__Exercise instructions__. Could you copy the records below exactly, keeping none of the images?
(Beginning of Listed records)
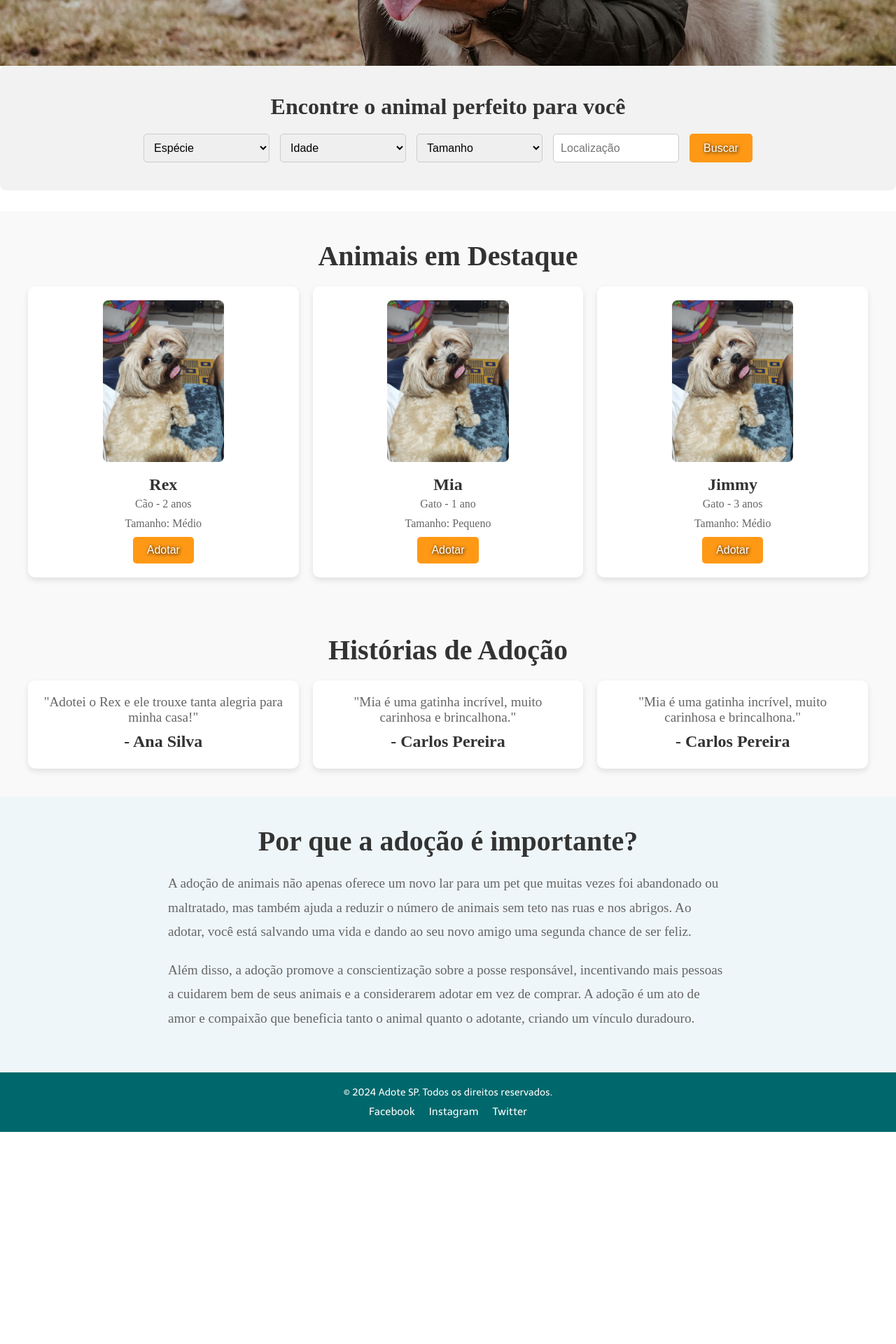
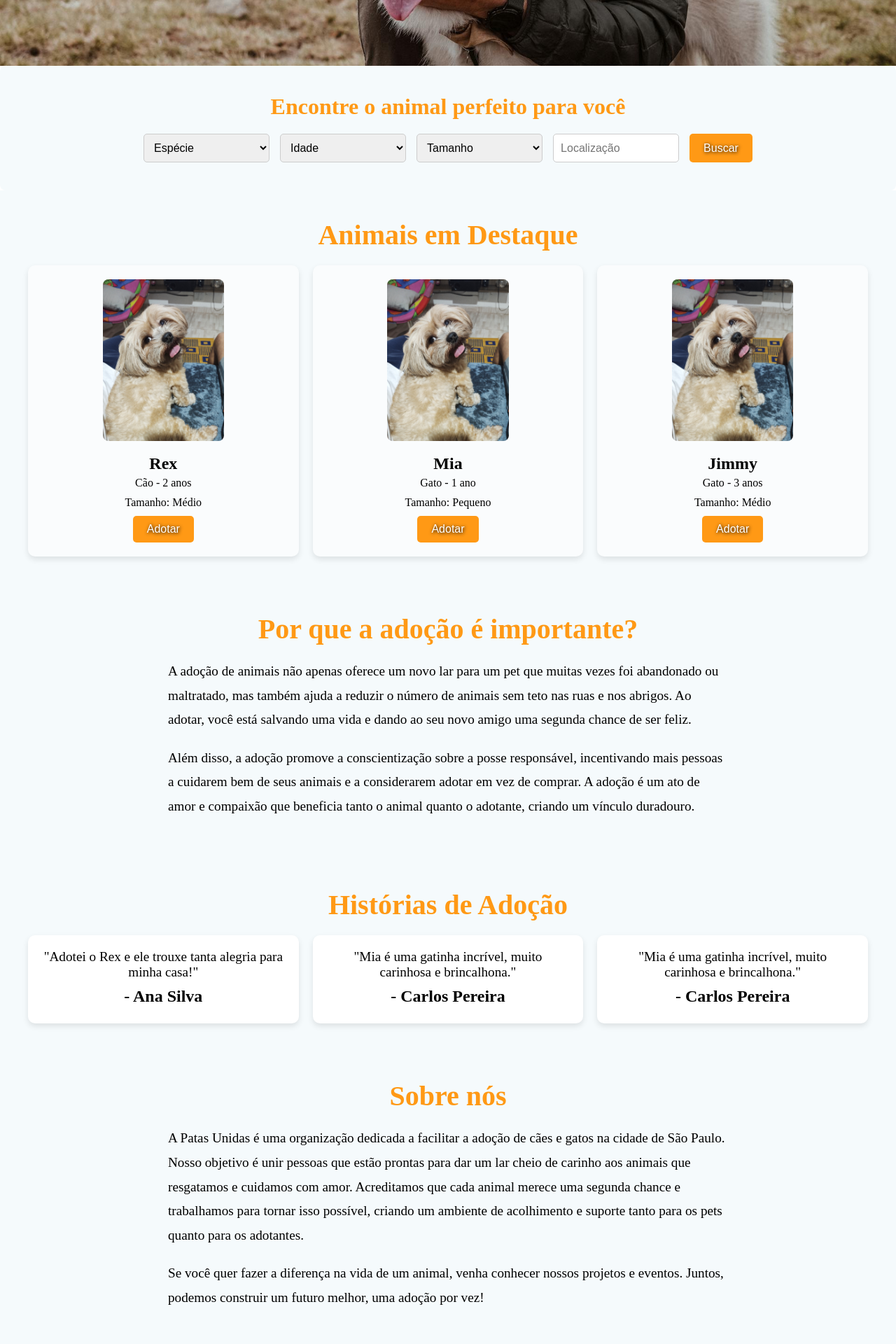
Before and after one commit to Raul-Foliveira/Adote-Pet-SP, a Next.js app in the folder Adote-SP/: page / in a window 1280 px wide. Shown: the part 460-2380 px from the top of the page at 70% size. Before the commit the page ends 2077 px from the top, so only its background shows below. Built offline with nearby package versions, Linux system fonts and the light colour scheme; a web font is replaced by a local one.

Commit message:
Inlcuindo o Sobre nós

```diff
--- /dev/null
+++ b/Adote-SP/components/aboutUs.js
@@ -0,0 +1,23 @@
+import React from 'react';
+import styles from '../styles/aboutUs.module.css';
+
+const AboutUs = () => {
+    return (
+        <section id="about-us" className={styles.aboutUs}>
+            <h2>Sobre nós</h2>
+            <div className={styles.content}>
+                <p>
+                    A Patas Unidas é uma organização dedicada a facilitar a adoção de cães e gatos na cidade de São Paulo.
+                    Nosso objetivo é unir pessoas que estão prontas para dar um lar cheio de carinho aos animais que resgatamos e cuidamos com amor.
+                    Acreditamos que cada animal merece uma segunda chance e trabalhamos para tornar isso possível, criando um ambiente de acolhimento e suporte tanto para os pets quanto para os adotantes.
+                </p>
+                <p>
+                    Se você quer fazer a diferença na vida de um animal, venha conhecer nossos projetos e eventos.
+                    Juntos, podemos construir um futuro melhor, uma adoção por vez!
+                </p>
+            </div>
+        </section>
+    );
+};
+
+export default AboutUs;
--- a/Adote-SP/components/navbar.js
+++ b/Adote-SP/components/navbar.js
@@ -1,8 +1,14 @@
-// components/Navbar.js
 import Link from 'next/link';
 import styles from '../styles/navbar.module.css';
 
 const Navbar = () => {
+  const scrollToAboutUs = () => {
+    const aboutUsSection = document.getElementById('about-us');
+    if (aboutUsSection) {
+      aboutUsSection.scrollIntoView({ behavior: 'smooth' });
+    }
+  };
+
   return (
     <nav className={styles.navbar}>
       <div className={styles.logo}>
@@ -11,9 +17,9 @@ const Navbar = () => {
         </Link>
       </div>
       <ul className={styles.navLinks}>
-      <li className={styles.logoText}><Link href="/">Patas Unidas</Link></li>
+        <li className={styles.logoText}><Link href="/">Patas Unidas</Link></li>
         <li><Link href="/animais">Animais</Link></li>
-        <li><Link href="/sobre">Sobre nós</Link></li>
+        <li><button onClick={scrollToAboutUs} className={styles.buttonLink}>Sobre nós</button></li>
         <li><Link href="/login">Login</Link></li>
       </ul>
     </nav>
--- a/Adote-SP/pages/index.js
+++ b/Adote-SP/pages/index.js
@@ -6,6 +6,7 @@ import FeaturedAnimals from '../components/featuredAnimals';
 import Testimonials from '../components/testimonials';
 import Footer from '../components/footer';
 import WhyAdoption from '../components/WhyAdoption';
+import AboutUs from '../components/aboutUs';
 
 
 
@@ -21,8 +22,9 @@ export default function Home() {
       <Banner/>
       <SearchBar/>
       <FeaturedAnimals/>
+      <WhyAdoption/>
       <Testimonials/>
-      <WhyAdoption/>
+      <AboutUs/>
       <Footer/>
 
     </div>
--- /dev/null
+++ b/Adote-SP/styles/aboutUs.module.css
@@ -0,0 +1,39 @@
+.aboutUs {
+    padding: 40px;
+    background-color: #f5fafc;
+    text-align: center;
+}
+
+.aboutUs h2 {
+    font-weight: bold;
+    font-size: 2.5rem;
+    color: #FF9915;
+    margin-bottom: 20px;
+}
+
+.content {
+    max-width: 800px;
+    margin: 0 auto;
+    text-align: left;
+}
+
+.content p {
+    font-size: 1.2rem;
+    color: #000000;
+    line-height: 1.8;
+    margin-bottom: 20px;
+}
+
+@media (max-width: 768px) {
+    .aboutUs {
+        padding: 20px;
+    }
+
+    .aboutUs h2 {
+        font-size: 2rem;
+    }
+
+    .content p {
+        font-size: 1rem;
+    }
+}
--- a/Adote-SP/styles/animals.module.css
+++ b/Adote-SP/styles/animals.module.css
@@ -1,13 +1,14 @@
 .featured {
     padding: 40px;
-    background-color: #f9f9f9;
+    background-color: #f5fafc;
     text-align: center;
   }
 
   .featured h2 {
+    font-weight: bold;
+    color: #FF9915;
+    margin-bottom: 20px;
     font-size: 2.5rem;
-    color: #333;
-    margin-bottom: 20px;
   }
 
   .animalGrid {
@@ -18,7 +19,7 @@
   }
 
   .animalCard {
-    background-color: #fff;
+    background-color: #fafcfd;
     border-radius: 10px;
     box-shadow: 0 4px 8px rgba(0, 0, 0, 0.1);
     padding: 20px;
@@ -41,13 +42,13 @@
   /* Estilo dos textos */
   .animalCard h3 {
     font-size: 1.5rem;
-    color: #333;
+    color: #000000;
     margin-bottom: 5px;
   }
 
   .animalCard p {
     font-size: 1rem;
-    color: #666;
+    color: #000000;
     margin-bottom: 10px;
   }
 
--- a/Adote-SP/styles/navbar.module.css
+++ b/Adote-SP/styles/navbar.module.css
@@ -45,3 +45,14 @@
 .navLinks li a:hover {
   text-decoration: underline;
 }
+
+
+.buttonLink {
+  background: none;
+  border: none;
+  color: white;
+  font: inherit;
+  cursor: pointer;
+  padding: 0;
+  text-decoration: none;
+}
--- a/Adote-SP/styles/searchBar.module.css
+++ b/Adote-SP/styles/searchBar.module.css
@@ -1,15 +1,16 @@
 /* Estilo para a seção de busca */
 .searchBar {
-    background-color: #f2f2f2;
+    background-color: #f5fafc;
     padding: 40px;
     border-radius: 8px;
     text-align: center;
-    margin-bottom: 30px;
+    margin-bottom: 0px;
   }
 
   .searchBar h2 {
+    font-weight: bold;
+    color: #FF9915;
     font-size: 2rem;
-    color: #333;
     margin-bottom: 20px;
   }
 
--- a/Adote-SP/styles/testimonials.module.css
+++ b/Adote-SP/styles/testimonials.module.css
@@ -1,12 +1,13 @@
 .testimonials {
   padding: 40px;
-  background-color: #f9f9f9;
+  background-color: #f5fafc;
   text-align: center;
 }
 
 .testimonials h2 {
   font-size: 2.5rem;
-  color: #333;
+  font-weight: bold;
+  color: #FF9915;
   margin-bottom: 20px;
 }
 
@@ -32,13 +33,13 @@
 
 .testimonial p {
   font-size: 1.2rem;
-  color: #666;
+  color: #000000;
   margin-bottom: 10px;
 }
 
 .testimonial h4 {
   font-size: 1.5rem;
-  color: #333;
+  color: #000000;
   margin-bottom: 5px;
 }
 
--- a/Adote-SP/styles/whyAdoption.module.css
+++ b/Adote-SP/styles/whyAdoption.module.css
@@ -1,12 +1,13 @@
 .whyAdoption {
   padding: 40px;
-  background-color: #eef6f9;
+  background-color: #f5fafc;
   text-align: center;
 }
 
 .whyAdoption h2 {
+  font-weight: bold;
+  color: #FF9915;
   font-size: 2.5rem;
-  color: #333;
   margin-bottom: 20px;
 }
 
@@ -18,7 +19,7 @@
 
 .content p {
   font-size: 1.2rem;
-  color: #666;
+  color: #000000;
   line-height: 1.8;
   margin-bottom: 20px;
 }
```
(End of Listed records)
__Answer for this exercise__.
Before and after one commit to Raul-Foliveira/Adote-Pet-SP, a Next.js app in the folder Adote-SP/: page / in a window 1280 px wide. Shown: the part 460-2380 px from the top of the page at 70% size. Before the commit the page ends 2077 px from the top, so only its background shows below. Built offline with nearby package versions, Linux system fonts and the light colour scheme; a web font is replaced by a local one.

Commit message:
Inlcuindo o Sobre nós

```diff
--- /dev/null
+++ b/Adote-SP/components/aboutUs.js
@@ -0,0 +1,23 @@
+import React from 'react';
+import styles from '../styles/aboutUs.module.css';
+
+const AboutUs = () => {
+    return (
+        <section id="about-us" className={styles.aboutUs}>
+            <h2>Sobre nós</h2>
+            <div className={styles.content}>
+                <p>
+                    A Patas Unidas é uma organização dedicada a facilitar a adoção de cães e gatos na cidade de São Paulo.
+                    Nosso objetivo é unir pessoas que estão prontas para dar um lar cheio de carinho aos animais que resgatamos e cuidamos com amor.
+                    Acreditamos que cada animal merece uma segunda chance e trabalhamos para tornar isso possível, criando um ambiente de acolhimento e suporte tanto para os pets quanto para os adotantes.
+                </p>
+                <p>
+                    Se você quer fazer a diferença na vida de um animal, venha conhecer nossos projetos e eventos.
+                    Juntos, podemos construir um futuro melhor, uma adoção por vez!
+                </p>
+            </div>
+        </section>
+    );
+};
+
+export default AboutUs;
--- a/Adote-SP/components/navbar.js
+++ b/Adote-SP/components/navbar.js
@@ -1,8 +1,14 @@
-// components/Navbar.js
 import Link from 'next/link';
 import styles from '../styles/navbar.module.css';
 
 const Navbar = () => {
+  const scrollToAboutUs = () => {
+    const aboutUsSection = document.getElementById('about-us');
+    if (aboutUsSection) {
+      aboutUsSection.scrollIntoView({ behavior: 'smooth' });
+    }
+  };
+
   return (
     <nav className={styles.navbar}>
       <div className={styles.logo}>
@@ -11,9 +17,9 @@ const Navbar = () => {
         </Link>
       </div>
       <ul className={styles.navLinks}>
-      <li className={styles.logoText}><Link href="/">Patas Unidas</Link></li>
+        <li className={styles.logoText}><Link href="/">Patas Unidas</Link></li>
         <li><Link href="/animais">Animais</Link></li>
-        <li><Link href="/sobre">Sobre nós</Link></li>
+        <li><button onClick={scrollToAboutUs} className={styles.buttonLink}>Sobre nós</button></li>
         <li><Link href="/login">Login</Link></li>
       </ul>
     </nav>
--- a/Adote-SP/pages/index.js
+++ b/Adote-SP/pages/index.js
@@ -6,6 +6,7 @@ import FeaturedAnimals from '../components/featuredAnimals';
 import Testimonials from '../components/testimonials';
 import Footer from '../components/footer';
 import WhyAdoption from '../components/WhyAdoption';
+import AboutUs from '../components/aboutUs';
 
 
 
@@ -21,8 +22,9 @@ export default function Home() {
       <Banner/>
       <SearchBar/>
       <FeaturedAnimals/>
+      <WhyAdoption/>
       <Testimonials/>
-      <WhyAdoption/>
+      <AboutUs/>
       <Footer/>
 
     </div>
--- /dev/null
+++ b/Adote-SP/styles/aboutUs.module.css
@@ -0,0 +1,39 @@
+.aboutUs {
+    padding: 40px;
+    background-color: #f5fafc;
+    text-align: center;
+}
+
+.aboutUs h2 {
+    font-weight: bold;
+    font-size: 2.5rem;
+    color: #FF9915;
+    margin-bottom: 20px;
+}
+
+.content {
+    max-width: 800px;
+    margin: 0 auto;
+    text-align: left;
+}
+
+.content p {
+    font-size: 1.2rem;
+    color: #000000;
+    line-height: 1.8;
+    margin-bottom: 20px;
+}
+
+@media (max-width: 768px) {
+    .aboutUs {
+        padding: 20px;
+    }
+
+    .aboutUs h2 {
+        font-size: 2rem;
+    }
+
+    .content p {
+        font-size: 1rem;
+    }
+}
--- a/Adote-SP/styles/animals.module.css
+++ b/Adote-SP/styles/animals.module.css
@@ -1,13 +1,14 @@
 .featured {
     padding: 40px;
-    background-color: #f9f9f9;
+    background-color: #f5fafc;
     text-align: center;
   }
 
   .featured h2 {
+    font-weight: bold;
+    color: #FF9915;
+    margin-bottom: 20px;
     font-size: 2.5rem;
-    color: #333;
-    margin-bottom: 20px;
   }
 
   .animalGrid {
@@ -18,7 +19,7 @@
   }
 
   .animalCard {
-    background-color: #fff;
+    background-color: #fafcfd;
     border-radius: 10px;
     box-shadow: 0 4px 8px rgba(0, 0, 0, 0.1);
     padding: 20px;
@@ -41,13 +42,13 @@
   /* Estilo dos textos */
   .animalCard h3 {
     font-size: 1.5rem;
-    color: #333;
+    color: #000000;
     margin-bottom: 5px;
   }
 
   .animalCard p {
     font-size: 1rem;
-    color: #666;
+    color: #000000;
     margin-bottom: 10px;
   }
 
--- a/Adote-SP/styles/navbar.module.css
+++ b/Adote-SP/styles/navbar.module.css
@@ -45,3 +45,14 @@
 .navLinks li a:hover {
   text-decoration: underline;
 }
+
+
+.buttonLink {
+  background: none;
+  border: none;
+  color: white;
+  font: inherit;
+  cursor: pointer;
+  padding: 0;
+  text-decoration: none;
+}
--- a/Adote-SP/styles/searchBar.module.css
+++ b/Adote-SP/styles/searchBar.module.css
@@ -1,15 +1,16 @@
 /* Estilo para a seção de busca */
 .searchBar {
-    background-color: #f2f2f2;
+    background-color: #f5fafc;
     padding: 40px;
     border-radius: 8px;
     text-align: center;
-    margin-bottom: 30px;
+    margin-bottom: 0px;
   }
 
   .searchBar h2 {
+    font-weight: bold;
+    color: #FF9915;
     font-size: 2rem;
-    color: #333;
     margin-bottom: 20px;
   }
 
--- a/Adote-SP/styles/testimonials.module.css
+++ b/Adote-SP/styles/testimonials.module.css
@@ -1,12 +1,13 @@
 .testimonials {
   padding: 40px;
-  background-color: #f9f9f9;
+  background-color: #f5fafc;
   text-align: center;
 }
 
 .testimonials h2 {
   font-size: 2.5rem;
-  color: #333;
+  font-weight: bold;
+  color: #FF9915;
   margin-bottom: 20px;
 }
 
@@ -32,13 +33,13 @@
 
 .testimonial p {
   font-size: 1.2rem;
-  color: #666;
+  color: #000000;
   margin-bottom: 10px;
 }
 
 .testimonial h4 {
   font-size: 1.5rem;
-  color: #333;
+  color: #000000;
   margin-bottom: 5px;
 }
 
--- a/Adote-SP/styles/whyAdoption.module.css
+++ b/Adote-SP/styles/whyAdoption.module.css
@@ -1,12 +1,13 @@
 .whyAdoption {
   padding: 40px;
-  background-color: #eef6f9;
+  background-color: #f5fafc;
   text-align: center;
 }
 
 .whyAdoption h2 {
+  font-weight: bold;
+  color: #FF9915;
   font-size: 2.5rem;
-  color: #333;
   margin-bottom: 20px;
 }
 
@@ -18,7 +19,7 @@
 
 .content p {
   font-size: 1.2rem;
-  color: #666;
+  color: #000000;
   line-height: 1.8;
   margin-bottom: 20px;
 }
```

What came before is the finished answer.